*THE TASK*
Only lines holding "class" are wanted; copy each of them from the records below.

*SOURCE DATA*
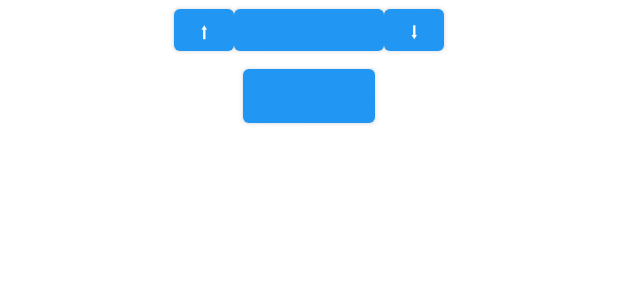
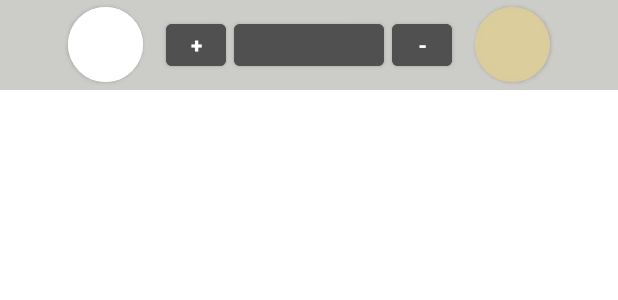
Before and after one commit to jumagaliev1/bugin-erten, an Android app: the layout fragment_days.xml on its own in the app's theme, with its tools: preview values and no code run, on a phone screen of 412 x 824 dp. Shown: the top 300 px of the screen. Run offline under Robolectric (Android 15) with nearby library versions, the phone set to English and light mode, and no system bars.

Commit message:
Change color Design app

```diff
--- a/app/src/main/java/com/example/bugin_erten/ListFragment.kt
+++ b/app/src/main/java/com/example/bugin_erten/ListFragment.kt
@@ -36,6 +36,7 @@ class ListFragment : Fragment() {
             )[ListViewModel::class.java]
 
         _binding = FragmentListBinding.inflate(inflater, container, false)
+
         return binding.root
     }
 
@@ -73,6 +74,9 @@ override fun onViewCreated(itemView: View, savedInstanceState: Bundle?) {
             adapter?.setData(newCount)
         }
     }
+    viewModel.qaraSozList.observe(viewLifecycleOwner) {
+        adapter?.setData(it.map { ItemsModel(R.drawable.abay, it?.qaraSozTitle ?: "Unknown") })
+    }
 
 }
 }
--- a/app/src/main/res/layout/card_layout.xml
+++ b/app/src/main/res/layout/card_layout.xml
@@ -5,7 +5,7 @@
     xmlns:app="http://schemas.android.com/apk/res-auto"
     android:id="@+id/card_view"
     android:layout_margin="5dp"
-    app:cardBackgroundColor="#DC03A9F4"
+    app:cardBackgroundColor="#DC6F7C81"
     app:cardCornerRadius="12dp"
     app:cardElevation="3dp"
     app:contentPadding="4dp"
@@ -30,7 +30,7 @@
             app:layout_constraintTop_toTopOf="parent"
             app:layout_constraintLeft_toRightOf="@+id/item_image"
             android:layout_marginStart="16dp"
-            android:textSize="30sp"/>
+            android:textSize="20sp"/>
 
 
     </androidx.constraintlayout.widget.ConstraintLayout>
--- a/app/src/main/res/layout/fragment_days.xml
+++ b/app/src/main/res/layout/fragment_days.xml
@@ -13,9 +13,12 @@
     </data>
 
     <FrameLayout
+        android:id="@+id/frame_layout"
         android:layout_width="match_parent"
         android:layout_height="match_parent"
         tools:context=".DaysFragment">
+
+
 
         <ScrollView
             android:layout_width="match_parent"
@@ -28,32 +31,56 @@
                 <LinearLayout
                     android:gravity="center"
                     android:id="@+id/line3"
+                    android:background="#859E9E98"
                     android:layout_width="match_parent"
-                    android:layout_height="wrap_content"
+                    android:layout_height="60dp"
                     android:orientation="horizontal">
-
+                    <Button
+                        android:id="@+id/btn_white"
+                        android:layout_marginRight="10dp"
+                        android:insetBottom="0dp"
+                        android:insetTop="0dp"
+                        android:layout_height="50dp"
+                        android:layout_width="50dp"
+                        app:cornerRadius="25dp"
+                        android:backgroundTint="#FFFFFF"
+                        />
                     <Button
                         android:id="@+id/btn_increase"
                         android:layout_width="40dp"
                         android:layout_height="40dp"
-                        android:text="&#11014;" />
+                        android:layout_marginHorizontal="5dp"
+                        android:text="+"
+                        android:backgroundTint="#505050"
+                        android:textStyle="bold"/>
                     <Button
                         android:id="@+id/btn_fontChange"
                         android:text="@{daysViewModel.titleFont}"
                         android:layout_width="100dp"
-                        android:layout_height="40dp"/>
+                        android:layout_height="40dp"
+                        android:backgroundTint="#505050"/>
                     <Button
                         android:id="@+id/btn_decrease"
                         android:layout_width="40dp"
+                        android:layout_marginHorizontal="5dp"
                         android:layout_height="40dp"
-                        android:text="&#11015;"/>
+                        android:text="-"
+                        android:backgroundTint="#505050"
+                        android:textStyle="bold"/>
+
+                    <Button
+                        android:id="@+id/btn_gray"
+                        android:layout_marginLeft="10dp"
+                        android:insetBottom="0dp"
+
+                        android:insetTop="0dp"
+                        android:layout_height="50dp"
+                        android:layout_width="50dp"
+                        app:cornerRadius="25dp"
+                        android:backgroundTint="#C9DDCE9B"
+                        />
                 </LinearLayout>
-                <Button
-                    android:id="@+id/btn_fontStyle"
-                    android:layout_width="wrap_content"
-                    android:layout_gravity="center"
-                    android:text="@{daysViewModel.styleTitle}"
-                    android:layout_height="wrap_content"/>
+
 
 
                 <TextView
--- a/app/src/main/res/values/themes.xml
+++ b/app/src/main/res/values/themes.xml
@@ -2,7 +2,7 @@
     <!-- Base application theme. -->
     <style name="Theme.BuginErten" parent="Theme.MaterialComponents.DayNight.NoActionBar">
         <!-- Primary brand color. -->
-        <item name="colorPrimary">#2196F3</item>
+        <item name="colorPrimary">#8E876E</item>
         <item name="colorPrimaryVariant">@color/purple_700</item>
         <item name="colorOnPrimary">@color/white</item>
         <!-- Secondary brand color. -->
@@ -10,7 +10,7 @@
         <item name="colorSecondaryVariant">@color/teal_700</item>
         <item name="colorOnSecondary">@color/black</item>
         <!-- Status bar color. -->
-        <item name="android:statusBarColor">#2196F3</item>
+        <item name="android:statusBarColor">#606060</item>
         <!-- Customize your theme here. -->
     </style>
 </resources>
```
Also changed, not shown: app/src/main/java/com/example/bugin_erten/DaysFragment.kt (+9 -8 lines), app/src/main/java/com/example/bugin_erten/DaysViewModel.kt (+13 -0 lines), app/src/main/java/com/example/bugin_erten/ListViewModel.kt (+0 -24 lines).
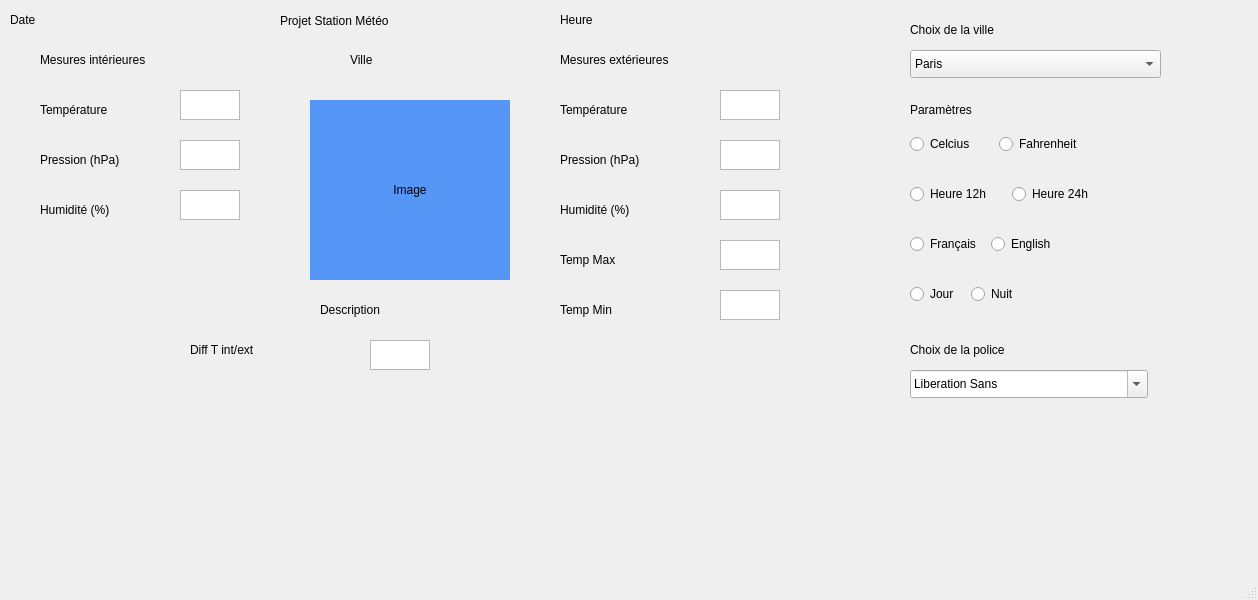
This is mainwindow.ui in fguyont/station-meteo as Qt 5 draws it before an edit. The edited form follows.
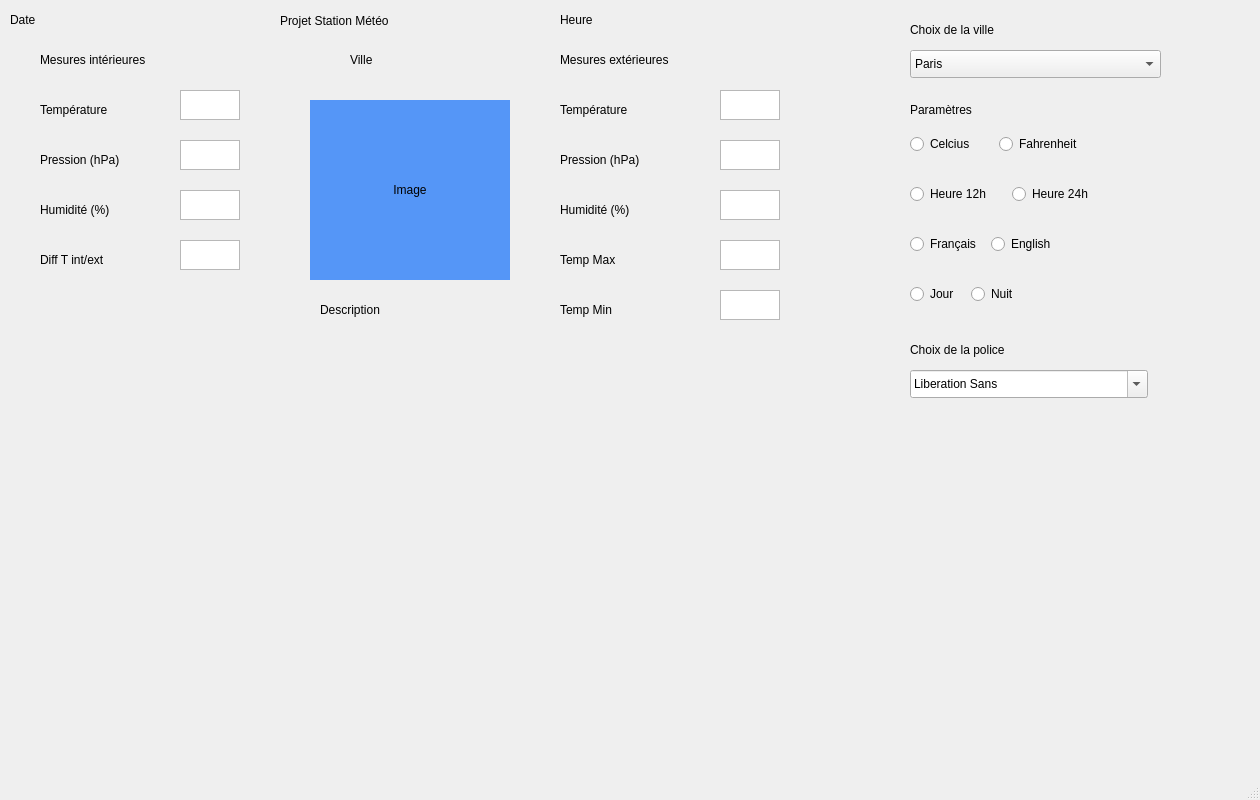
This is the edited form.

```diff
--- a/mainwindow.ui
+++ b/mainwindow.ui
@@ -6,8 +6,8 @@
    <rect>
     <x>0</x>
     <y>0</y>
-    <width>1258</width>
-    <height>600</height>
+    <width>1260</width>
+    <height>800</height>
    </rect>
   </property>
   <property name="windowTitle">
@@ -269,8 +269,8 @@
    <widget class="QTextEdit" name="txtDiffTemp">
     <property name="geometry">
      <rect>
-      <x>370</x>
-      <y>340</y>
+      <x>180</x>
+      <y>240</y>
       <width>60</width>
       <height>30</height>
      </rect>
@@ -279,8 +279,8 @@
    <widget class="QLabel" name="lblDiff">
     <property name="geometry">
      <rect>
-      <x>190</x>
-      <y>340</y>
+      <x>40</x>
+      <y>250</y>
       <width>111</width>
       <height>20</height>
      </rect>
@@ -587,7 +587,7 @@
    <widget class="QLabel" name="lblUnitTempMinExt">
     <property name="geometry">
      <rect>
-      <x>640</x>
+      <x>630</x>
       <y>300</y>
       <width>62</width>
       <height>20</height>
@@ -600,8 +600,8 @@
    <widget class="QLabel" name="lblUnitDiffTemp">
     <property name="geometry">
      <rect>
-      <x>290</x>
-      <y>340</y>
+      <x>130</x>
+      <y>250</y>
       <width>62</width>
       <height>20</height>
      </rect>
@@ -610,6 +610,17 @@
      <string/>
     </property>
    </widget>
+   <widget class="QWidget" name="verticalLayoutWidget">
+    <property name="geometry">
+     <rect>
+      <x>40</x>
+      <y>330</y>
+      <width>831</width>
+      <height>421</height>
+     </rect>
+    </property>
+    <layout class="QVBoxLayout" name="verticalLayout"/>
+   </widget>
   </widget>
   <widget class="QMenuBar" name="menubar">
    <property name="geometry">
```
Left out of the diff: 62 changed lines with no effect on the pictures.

*ANSWER SECTION*
@@ -36,6 +36,7 @@ class ListFragment : Fragment() {
             )[ListViewModel::class.java]
    <widget class="QTextEdit" name="txtDiffTemp">
    <widget class="QLabel" name="lblDiff">
    <widget class="QLabel" name="lblUnitTempMinExt">
    <widget class="QLabel" name="lblUnitDiffTemp">
+   <widget class="QWidget" name="verticalLayoutWidget">
+    <layout class="QVBoxLayout" name="verticalLayout"/>
   <widget class="QMenuBar" name="menubar">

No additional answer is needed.